PES 2016 - Stuck in the PS2 Era
Pro Evolution Soccer 2016 has received much praise in this year's review, and justly. Gameplay was a clear jump forward from previous games and it's genuinely more fun to control the ball on the pitch than previously frustrating experiences we've had with the series. Not that it's perfect in terms of gameplay, since the PES 2016 AI is also unbalanced, and there is still some on-the-rails behaviour exhibited by players that can be too obvious to more attentive adversaries.
But if on the pitch things got better, everything else leaves much to be desired. Menus continue to look like they came out of the 128 bit era, with crude, ugly and archaic styles. The choices for the tactics and training of the teams, although broader than those of FIFA, are unnecessarily complicated and confusing. Konami does not need remove tactical options, but it is urgent that they explain more effectively how everything works in this part of the game.
FIFA will always (unless something changes radically) be the best game in terms of production values and presentation, and this is something we can live with and forgive. We can't, however, accept that the difference is so great. Pro Evolution Soccer continues to suffer from the absence of official licenses, and this year does not even include the German league. At least there is a great gaming community working to exhaustion to create ways to work around the situation, with many alternatives to non-licensed teams, but it is a frustrating hurdle to have to overcome year after year.
PES 2016's greatest sin comes from post-launch support, particularly in the update of transfers. Pro Evolution Soccer 2016 was launched on September 15, 2015, fifteen days after the transfer market closed in most leagues, and included the roster from the previous season. A very unfortunate detail, but one that could have been removed if Konami were at least to release an update with correct team sheets. Obviously this was not what happened. This update came only towards the end of October, and even then it was inaccurate and failed to include the transfers that took place on August 31, with the final business of the window included in a subsequent update.

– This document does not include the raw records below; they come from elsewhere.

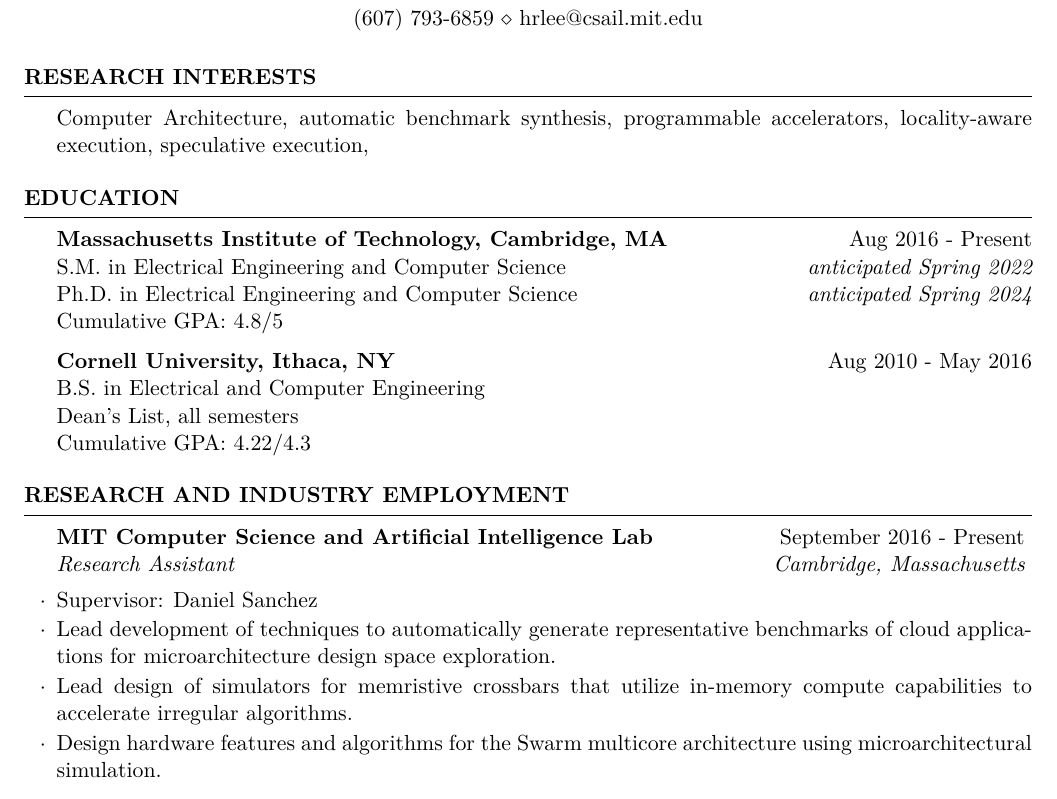
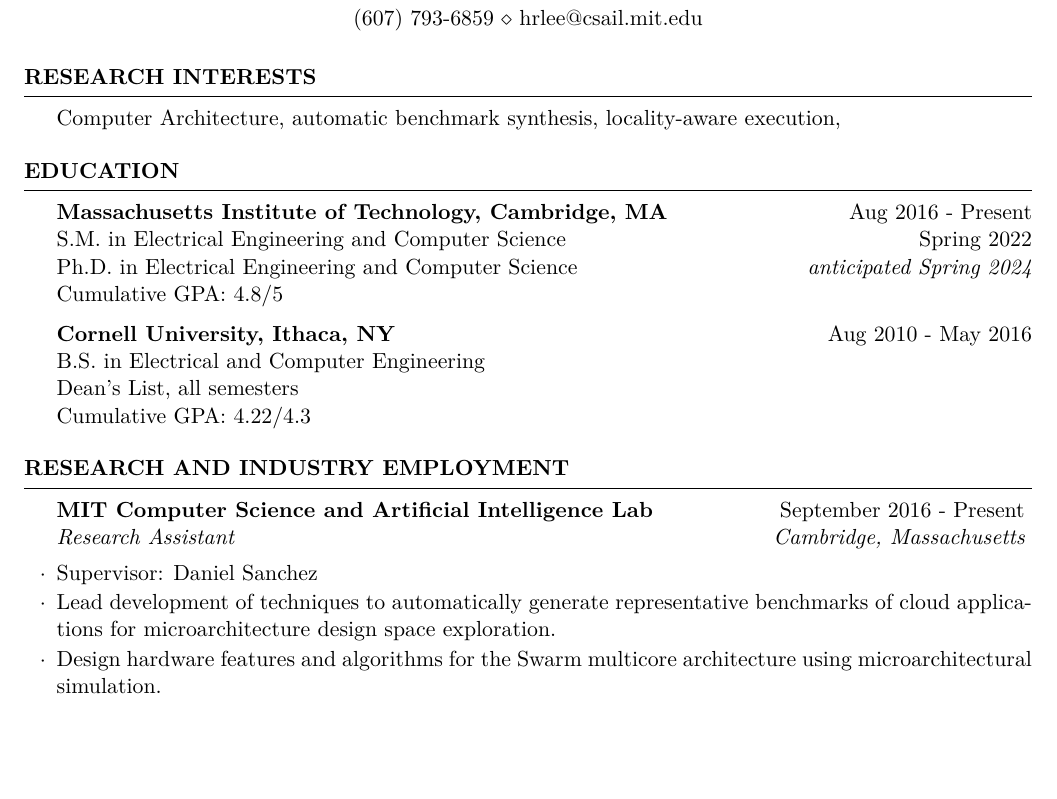
Before and after one commit to hyunryonglee/cv, a LaTeX CV (HyunRyongLee_CV.tex): part of page 1 of 2, cut so that both start at the same text, the shorter picture padded with empty space. Compiled offline with pdfLaTeX.

Commit message:
Update SM

```diff
--- a/HyunRyongLee_CV.tex
+++ b/HyunRyongLee_CV.tex
@@ -42,8 +42,7 @@
 
 \begin{rSection}{Research Interests}
 
-Computer Architecture, automatic benchmark synthesis, programmable accelerators, locality-aware execution,
-speculative execution,
+Computer Architecture, automatic benchmark synthesis, locality-aware execution,
 
 \end{rSection}
 
@@ -54,7 +53,7 @@
 \begin{rSection}{Education}
 
 {\bf Massachusetts Institute of Technology, Cambridge, MA} \hfill { Aug 2016 - Present} \\
-S.M. in Electrical Engineering and Computer Science \hfill { \it{anticipated} Spring 2022} \\
+S.M. in Electrical Engineering and Computer Science \hfill {Spring 2022} \\
 Ph.D. in Electrical Engineering and Computer Science \hfill { \it{anticipated} Spring 2024} \\
 Cumulative GPA: 4.8/5
 
@@ -76,7 +75,7 @@
 \item Supervisor: Daniel Sanchez
 \item Lead development of techniques to automatically generate representative benchmarks of cloud applications
 for microarchitecture design space exploration.
-\item Lead design of simulators for memristive crossbars that utilize in-memory compute capabilities to accelerate irregular algorithms.
+%\item Lead design of simulators for memristive crossbars that utilize in-memory compute capabilities to accelerate irregular algorithms.
 \item Design hardware features and algorithms for the Swarm multicore architecture using microarchitectural simulation.
 \end{rSubsection}
 
```
Also changed, not shown: HyunRyongLee_CV.tex (2 more changed lines).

If the issue of licenses is unfortunate but understandable, the downgrade of the squads is harder to accept, especially after all these years. Konami is not inexperienced in this field, and has to anticipate this situation every year, but somehow they managed to scuff their shot spectacularly this year.
Football games are among the top-selling games, every year, and considering the time that EA Sports and Konami already spend making these games, it's hard to accept the state that FIFA and PES find themselves in at the moment. After many hours the with both games, I can conclude that neither of this season's offerings suits me and my style of play (offline mode), because, simply put, they are not good enough.
EA needs to sharpen up its gameplay, resolve the difficulty problem, and work on other modes besides the popular Ultimate Team Mode. As for PES, Konami needs to raise their game in terms of presentation, the same way they did recently in terms of their performance on the field. Fun gameplay is not enough after all these years.
As for me, I will return to FIFA 14 because although it is far from being a perfect game, is still the best one on the current generation in my opinion. I hope the next round of the great football battle yields up better results, either that or I'm going to jump ship and check out Kick Off Revival or Social Soccer when they finally emerge from the tunnel and take their place on the field of play.